Virginia Tech Weed Identification Guide

Oxeye Daisy: Chrysanthemum leucanthemum

oxeyedaisy7-23b.jpg (137656 bytes) Weed Description:  A perennial from rhizomes with characteristic 'daisy-like' flowers.  Oxeye daisy is primaily a weed of turfgrass, lawns, roadsides, and nursery crops.  It is found throughout the United States.

Leaves:  Plants initially develop as a basal rosette.  Lower rosette leaves occur on petioles and are from 1 1/2 to 6 inches long.  Rosette leaves have rounded teeth or lobes and are widest at the apex and taper to the base.  Leaves that occur along the flowering stem are without petioles (sessile), lanceolate in outline, and have smaller rounded teeth or lobes.  Leaves become progressively smaller up the flowering stem.  All leaves are alternate and without hairs.

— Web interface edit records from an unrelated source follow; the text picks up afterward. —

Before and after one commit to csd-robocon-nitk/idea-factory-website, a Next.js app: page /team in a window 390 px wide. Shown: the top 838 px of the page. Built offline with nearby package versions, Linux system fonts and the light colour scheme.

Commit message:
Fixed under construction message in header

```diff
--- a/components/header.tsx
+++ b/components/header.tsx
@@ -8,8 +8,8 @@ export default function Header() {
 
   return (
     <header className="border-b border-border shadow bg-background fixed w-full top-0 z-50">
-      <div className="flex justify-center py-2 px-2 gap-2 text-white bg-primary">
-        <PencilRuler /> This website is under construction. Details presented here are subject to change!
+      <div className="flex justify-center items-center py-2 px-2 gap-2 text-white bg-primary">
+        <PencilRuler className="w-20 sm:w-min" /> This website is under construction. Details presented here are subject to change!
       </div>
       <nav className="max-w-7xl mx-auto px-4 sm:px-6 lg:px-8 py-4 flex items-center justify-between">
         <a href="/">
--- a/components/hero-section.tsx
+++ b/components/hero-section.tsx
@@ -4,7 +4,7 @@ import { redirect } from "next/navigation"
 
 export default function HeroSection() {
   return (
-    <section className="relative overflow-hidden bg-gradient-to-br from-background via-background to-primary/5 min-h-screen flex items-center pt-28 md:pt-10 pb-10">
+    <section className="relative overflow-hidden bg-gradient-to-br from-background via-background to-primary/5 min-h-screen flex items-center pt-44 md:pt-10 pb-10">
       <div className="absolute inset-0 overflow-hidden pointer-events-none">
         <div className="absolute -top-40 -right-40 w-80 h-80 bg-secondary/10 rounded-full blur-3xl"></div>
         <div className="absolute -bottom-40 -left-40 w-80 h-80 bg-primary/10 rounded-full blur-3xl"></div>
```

Stems:  Erect, usually unbranched, usually around 1 foot in height, and hairless.

Roots: A fibrous root system with rhizomes.

Flowers:  Occur singly at the ends of stems.   Flowers normally bloom from June to July in Virginia.  Individual flower heads range from 1 1/4 to 2 inches in diameter and consist of 20 to 30 white outer petals (ray flowers) that are 10 to 15 mm long and many yellow inner flowers (disk flowers) in the center.\

Fruit:  An achene that is brown or black in color.

oxeyedaisy7-23.jpg (125489 bytes)
oxeye10-14.jpg (94563 bytes) Identifying Characteristics:  Plants that develop initially as a basal rosette with leaves that are hairless with rounded teeth or lobes.  Additionally, this plant has characteristic flowers that distinguish it from most other species.  Mayweed Chamomile (Anthemis cotula) and White Heath Aster (Aster pilosus) have similar flowers, however both of these weeds have very finely divided foliage unlike oxeye daisy.  Additionally, Annual Fleabane (Erigeron annuus) has similar flowers, but has leaves with toothed margins that are sparingly hairy unlike those of oxeye daisy